  • Earn 50,000 bonus points after you spend $4,000 on purchases in the first 3 months from account opening. That's $625 toward travel when you redeem through Chase Ultimate Rewards®
  • Named Best Credit Card for Flexible Travel Redemption - Kiplinger's Personal Finance, July 2016
  • 2X points on travel and dining at restaurants worldwide & 1 point per dollar spent on all other purchases.
  • Earn 5,000 bonus points after you add the first authorized user and make a purchase in the first 3 months from account opening
  • No foreign transaction fees
  • 1:1 point transfer to leading airline and hotel loyalty programs
  • Get 25% more value when you redeem for airfare, hotels, car rentals and cruises through Chase Ultimate Rewards. For example, 50,000 points are worth $625 toward travel
  • No blackout dates or travel restrictions - as long as there's a seat on the flight, you can book it through Chase Ultimate Rewards
Intro APR on Purchases
N/A
Regular APR
16.49% - 23.49% Variable
Annual Fee
Introductory Annual Fee of $0 the first year, then $95
Balance Transfer Fee
5.00%
Recommended Credit
Excellent Credit

Editorial Disclaimer: Opinions expressed here are author’s alone, not those of any bank, credit card issuer, airlines or hotel chain, and have not been reviewed, approved or otherwise endorsed by any of these entities.

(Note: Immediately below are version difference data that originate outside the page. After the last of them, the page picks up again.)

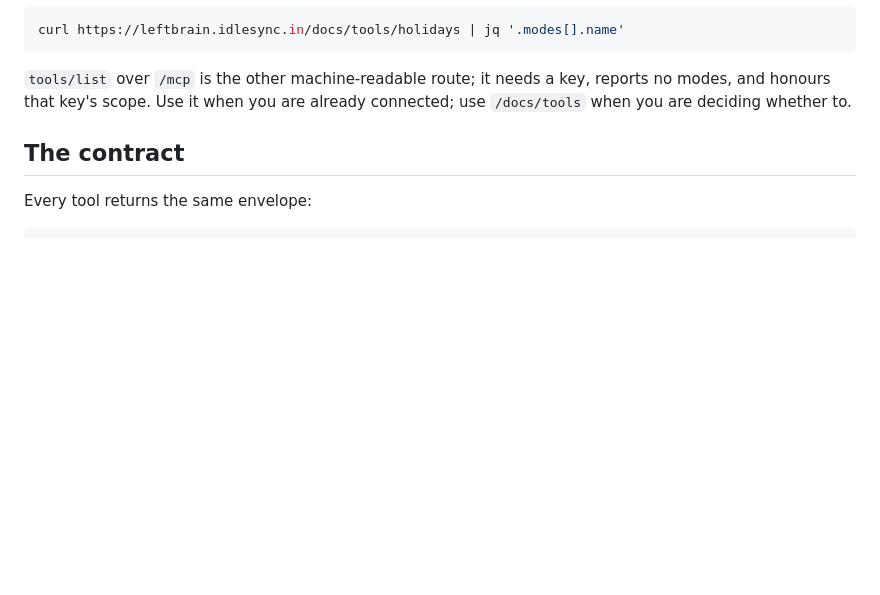
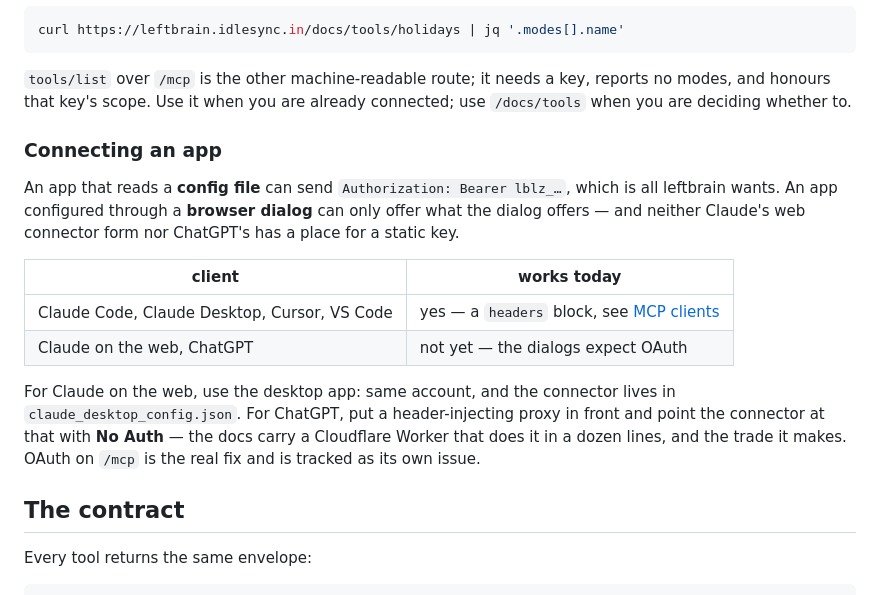
Before and after one commit to Lazy-Coder-03/leftbrain, a Markdown page: README.md, the part around the change. Rendered like a GitHub page; blank space fills up the shorter version.

Commit message:
docs: how to connect Claude Desktop, Claude on the web, and ChatGPT
The question keeps coming up and the answer is not 'no'. It splits cleanly on where the
config lives:

  config file (Claude Code, Claude Desktop, Cursor, VS Code)   sends a header, works today
  browser dialog (claude.ai Connectors, ChatGPT Connectors)    no header field, needs OAuth

Documents both halves, and gives the two blocked clients something to do rather than a
shrug: use the Claude desktop app, which is the same account with the connector in
claude_desktop_config.json; or put a header-injecting proxy in front and point the dialog
at it with No Auth, with a Cloudflare Worker short enough to read in one screen.

The trade is stated rather than buried - the proxy's URL becomes the credential, so it
wants a long random hostname and a tightly scoped key, and the key is what you revoke if
the URL leaks. OAuth on /mcp is named as the real fix.

README carries the two-row version, since it is the first thing anyone reads.

```diff
--- a/README.md
+++ b/README.md
@@ -78,6 +78,22 @@ curl https://leftbrain.idlesync.in/docs/tools/holidays | jq '.modes[].name'
 `tools/list` over `/mcp` is the other machine-readable route; it needs a key, reports no modes,
 and honours that key's scope. Use it when you are already connected; use `/docs/tools` when you
 are deciding whether to.
+
+### Connecting an app
+
+An app that reads a **config file** can send `Authorization: Bearer lblz_…`, which is all
+leftbrain wants. An app configured through a **browser dialog** can only offer what the dialog
+offers — and neither Claude's web connector form nor ChatGPT's has a place for a static key.
+
+| client | works today |
+| --- | --- |
+| Claude Code, Claude Desktop, Cursor, VS Code | yes — a `headers` block, see [MCP clients](https://leftbrain.idlesync.in/docs/clients) |
+| Claude on the web, ChatGPT | not yet — the dialogs expect OAuth |
+
+For Claude on the web, use the desktop app: same account, and the connector lives in
+`claude_desktop_config.json`. For ChatGPT, put a header-injecting proxy in front and point the
+connector at that with **No Auth** — the docs carry a Cloudflare Worker that does it in a dozen
+lines, and the trade it makes. OAuth on `/mcp` is the real fix and is tracked as its own issue.
 
 ## The contract
 
```
Also changed, not shown: CHANGELOG.md (+8 -0 lines), 1 other file.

Disclaimer: The responses below are not provided or commissioned by the bank advertiser. Responses have not been reviewed, approved or otherwise endorsed by the bank advertiser. It is not the bank advertiser’s responsibility to ensure all posts and/or questions are answered.